Wednesday, August 17

Tag: History

Living Remnants: Arpitan in Southern Italy
Stracciatella: A Sprinkling of This & That

Living Remnants: Arpitan in Southern Italy

A view of Faeto's center (Photo: Stephen J. Cerulli) by Stephen J. Cerulli August 1, 2020 (This is a modified and updated version on an article first published in: 1 University Place: Volume 1 / Issue 2 / Spring 2015) Nestled in the rolling hills of the Daunian Mountains, in northern Apulia, lies the village of Faeto. The Faítare, the village’s residents, affectionately call it “Faít”. Though this may seem like a cute moniker, or a southern Italian dialect place-name, neither is the case. In fact, the name is not Italian at all, it is a dialect of Arpitan, a romance language spoken in the Swiss, Italian, and French Alps (The neighboring village of Celle San Vito also speaks a dialect of Arpitan). So what exactly is Arpitan?[1] And why is an Alpine language spoken in southern Ital...
Why Pummarolə?
Opinion

Why Pummarolə?

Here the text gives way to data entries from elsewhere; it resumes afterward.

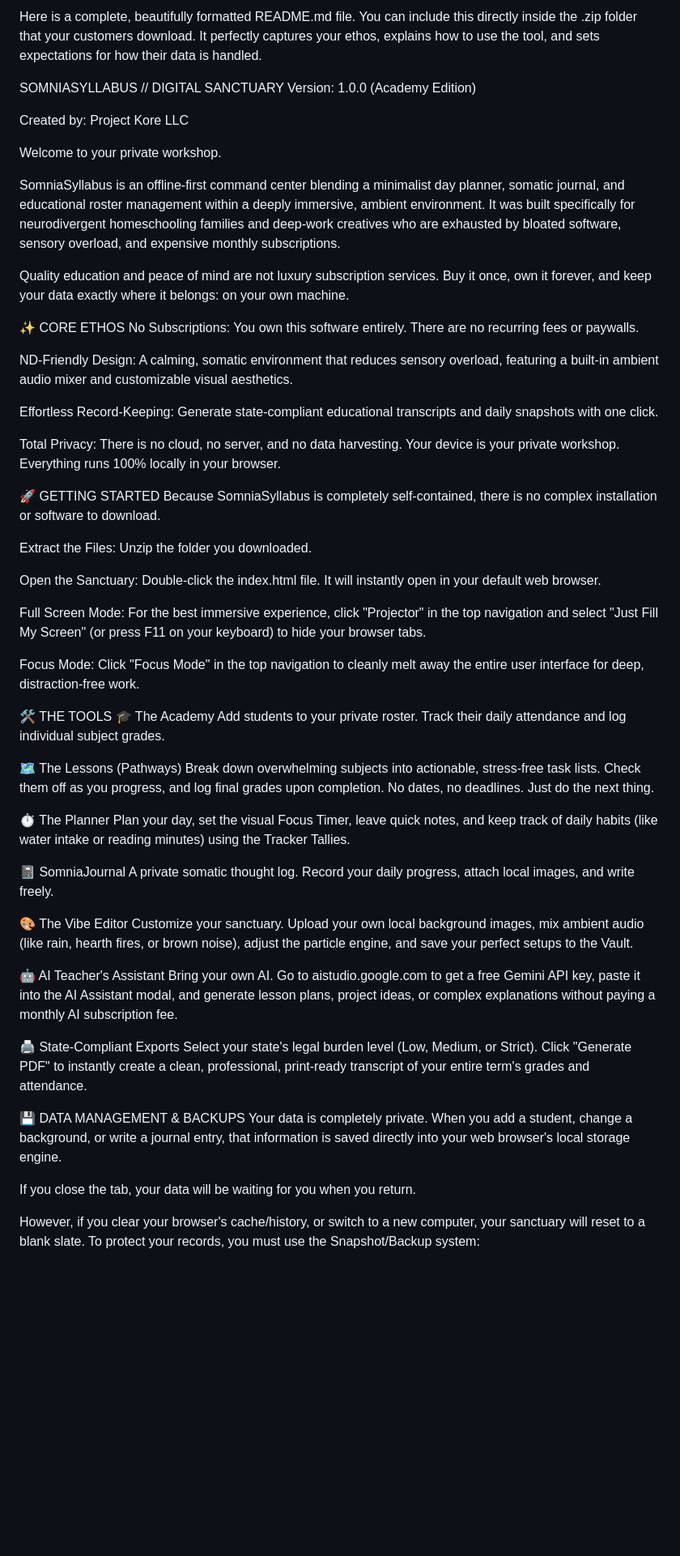
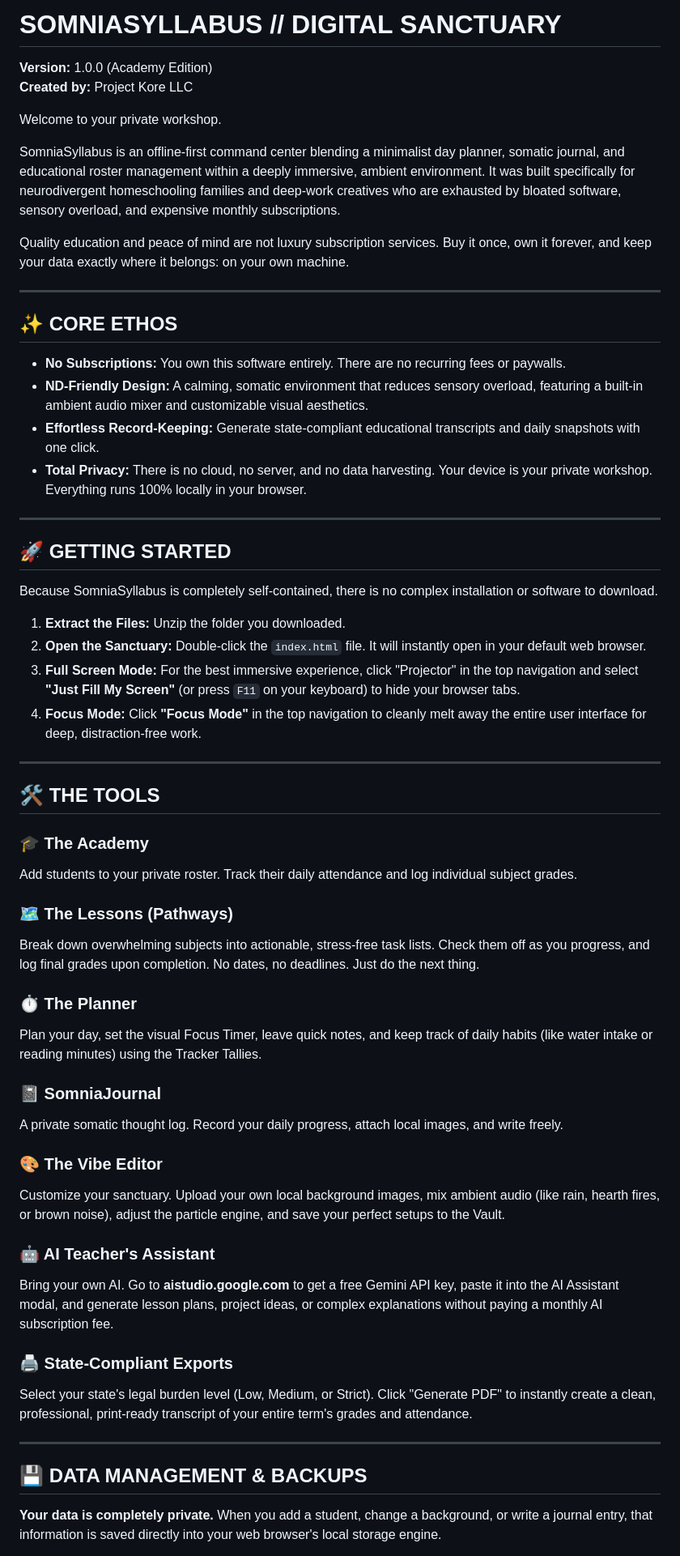
Before and after one commit to PROJECT-KORE-LLC/Somniasyllabus, a Markdown page: README.md, the part around one of its changes. Shown at 81% size. GitHub-like rendering; blank space fills up the shorter version.

```diff
--- a/README.md
+++ b/README.md
@@ -1,9 +1,6 @@
-Here is a complete, beautifully formatted README.md file. You can include this directly inside the .zip folder that your customers download. It perfectly captures your ethos, explains how to use the tool, and sets expectations for how their data is handled.
-
-SOMNIASYLLABUS // DIGITAL SANCTUARY
-Version: 1.0.0 (Academy Edition)
-
-Created by: Project Kore LLC
+# SOMNIASYLLABUS // DIGITAL SANCTUARY
+**Version:** 1.0.0 (Academy Edition)
+**Created by:** Project Kore LLC
 
 Welcome to your private workshop.
 
@@ -11,52 +8,53 @@ SomniaSyllabus is an offline-first command center blending a minimalist day plan
 
 Quality education and peace of mind are not luxury subscription services. Buy it once, own it forever, and keep your data exactly where it belongs: on your own machine.
 
-✨ CORE ETHOS
-No Subscriptions: You own this software entirely. There are no recurring fees or paywalls.
+---
 
-ND-Friendly Design: A calming, somatic environment that reduces sensory overload, featuring a built-in ambient audio mixer and customizable visual aesthetics.
+## ✨ CORE ETHOS
+* **No Subscriptions:** You own this software entirely. There are no recurring fees or paywalls.
+* **ND-Friendly Design:** A calming, somatic environment that reduces sensory overload, featuring a built-in ambient audio mixer and customizable visual aesthetics.
+* **Effortless Record-Keeping:** Generate state-compliant educational transcripts and daily snapshots with one click.
+* **Total Privacy:** There is no cloud, no server, and no data harvesting. Your device is your private workshop. Everything runs 100% locally in your browser.
 
-Effortless Record-Keeping: Generate state-compliant educational transcripts and daily snapshots with one click.
+---
 
-Total Privacy: There is no cloud, no server, and no data harvesting. Your device is your private workshop. Everything runs 100% locally in your browser.
+## 🚀 GETTING STARTED
 
-🚀 GETTING STARTED
 Because SomniaSyllabus is completely self-contained, there is no complex installation or software to download.
 
-Extract the Files: Unzip the folder you downloaded.
+1.  **Extract the Files:** Unzip the folder you downloaded.
+2.  **Open the Sanctuary:** Double-click the `index.html` file. It will instantly open in your default web browser.
+3.  **Full Screen Mode:** For the best immersive experience, click "Projector" in the top navigation and select **"Just Fill My Screen"** (or press `F11` on your keyboard) to hide your browser tabs.
+4.  **Focus Mode:** Click **"Focus Mode"** in the top navigation to cleanly melt away the entire user interface for deep, distraction-free work.
 
-Open the Sanctuary: Double-click the index.html file. It will instantly open in your default web browser.
+---
 
-Full Screen Mode: For the best immersive experience, click "Projector" in the top navigation and select "Just Fill My Screen" (or press F11 on your keyboard) to hide your browser tabs.
+## 🛠️ THE TOOLS
 
-Focus Mode: Click "Focus Mode" in the top navigation to cleanly melt away the entire user interface for deep, distraction-free work.
-
-🛠️ THE TOOLS
-🎓 The Academy
+### 🎓 The Academy
 Add students to your private roster. Track their daily attendance and log individual subject grades.
 
-🗺️ The Lessons (Pathways)
+### 🗺️ The Lessons (Pathways)
 Break down overwhelming subjects into actionable, stress-free task lists. Check them off as you progress, and log final grades upon completion. No dates, no deadlines. Just do the next thing.
 
-⏱️ The Planner
+### ⏱️ The Planner
 Plan your day, set the visual Focus Timer, leave quick notes, and keep track of daily habits (like water intake or reading minutes) using the Tracker Tallies.
 
-📓 SomniaJournal
+### 📓 SomniaJournal
 A private somatic thought log. Record your daily progress, attach local images, and write freely.
 
-🎨 The Vibe Editor
+### 🎨 The Vibe Editor
 Customize your sanctuary. Upload your own local background images, mix ambient audio (like rain, hearth fires, or brown noise), adjust the particle engine, and save your perfect setups to the Vault.
 
-🤖 AI Teacher's Assistant
-Bring your own AI. Go to aistudio.google.com to get a free Gemini API key, paste it into the AI Assistant modal, and generate lesson plans, project ideas, or complex explanations without paying a monthly AI subscription fee.
+### 🤖 AI Teacher's Assistant
+Bring your own AI. Go to **aistudio.google.com** to get a free Gemini API key, paste it into the AI Assistant modal, and generate lesson plans, project ideas, or complex explanations without paying a monthly AI subscription fee.
 
-🖨️ State-Compliant Exports
+### 🖨️ State-Compliant Exports
 Select your state's legal burden level (Low, Medium, or Strict). Click "Generate PDF" to instantly create a clean, professional, print-ready transcript of your entire term's grades and attendance.
 
-💾 DATA MANAGEMENT & BACKUPS
-Your data is completely private. When you add a student, change a background, or write a journal entry, that information is saved directly into your web browser's local storage engine.
+---
 
-If you close the tab, your data will be waiting for you when you return.
+## 💾 DATA MANAGEMENT & BACKUPS
 
-However, if you clear your browser's cache/history, or switch to a new computer, your sanctuary will reset to a blank slate. To protect your records, you must use the Snapshot/Backup system:
+**Your data is completely private.** When you add a student, change a background, or write a journal entry, that information is saved directly into your web browser's local storage engine.
 
```
Also changed, not shown: other parts of README.md (+9 -8 lines).
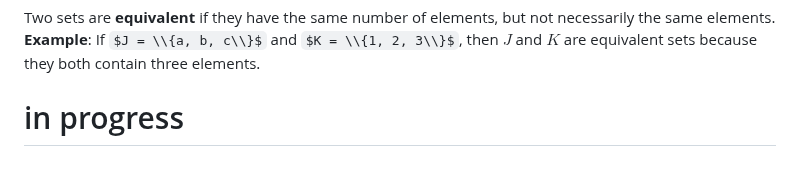
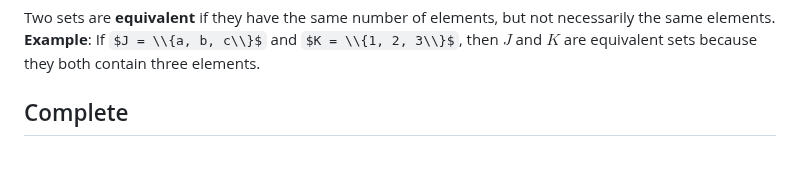
Before and after one commit to GitKaran4723/discreteStructure, a Markdown page: notes/Fundamentals of Set theory.md, the part around the change. Rendered like a GitHub page; some formulas as TeX source.

```diff
--- a/notes/Fundamentals of Set theory.md
+++ b/notes/Fundamentals of Set theory.md
@@ -167,4 +167,4 @@ Two sets are said to be **equal** if they contain exactly the same elements.
 Two sets are **equivalent** if they have the same number of elements, but not necessarily the same elements.
 **Example**: If $J = \\{a, b, c\\}$ and $K = \\{1, 2, 3\\}$, then $J$ and $K$ are equivalent sets because they both contain three elements.
 
-# in progress
+## Complete
```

Some explanation of our name by Samantha Pinto, on behalf of Pummarolə July 31, 2020 Image description: Painting by Renato Guttuso, Sicilian painter. Five red, furrowed tomatoes appear on a brown and white background, perhaps a wooden table. Pummarola is the Neapolitan word for tomato. What food staple is more emblematic of the Italian Diaspora than the tomato? It is the basis of gravy (otherwise known as “pasta sauce”) whose acidic-garlicky scent wafts through the streets of South Philly every Sunday afternoon. The tomato, despite being native to Central America, has become the basis of our peasant dishes, our street foods, and our comfort foods. Like the Italian diaspora, it’s a fruit that has been contested, mischaracterized, and sometimes maligned; yet, it has also become ...
Why Italian Americans Should Support Black Lives Matter
Opinion

Why Italian Americans Should Support Black Lives Matter

by Ross Caputi To the dismay of many Italian-Americans, statues of Christopher Columbus have become a target of the abolitionist wrath elicited by the murders of George Floyd and Breonna Taylor. Though once seen as permanent fixtures of our cultural landscape, the month of June has cast a precarious future on many of the most well-known statues in our communities. All symbols of historic and contemporary racism have suddenly become candidates to be torn down. The fallen Christopher Columbus statue outside the Minnesota State Capitol after a group led by American Indian Movement members tore it down in St. Paul, Minnesota, on June 10, 2020. The reaction from the Italian-American community has been mixed, with some interpreting the vandalism of Columbus statues as an attack on Ita...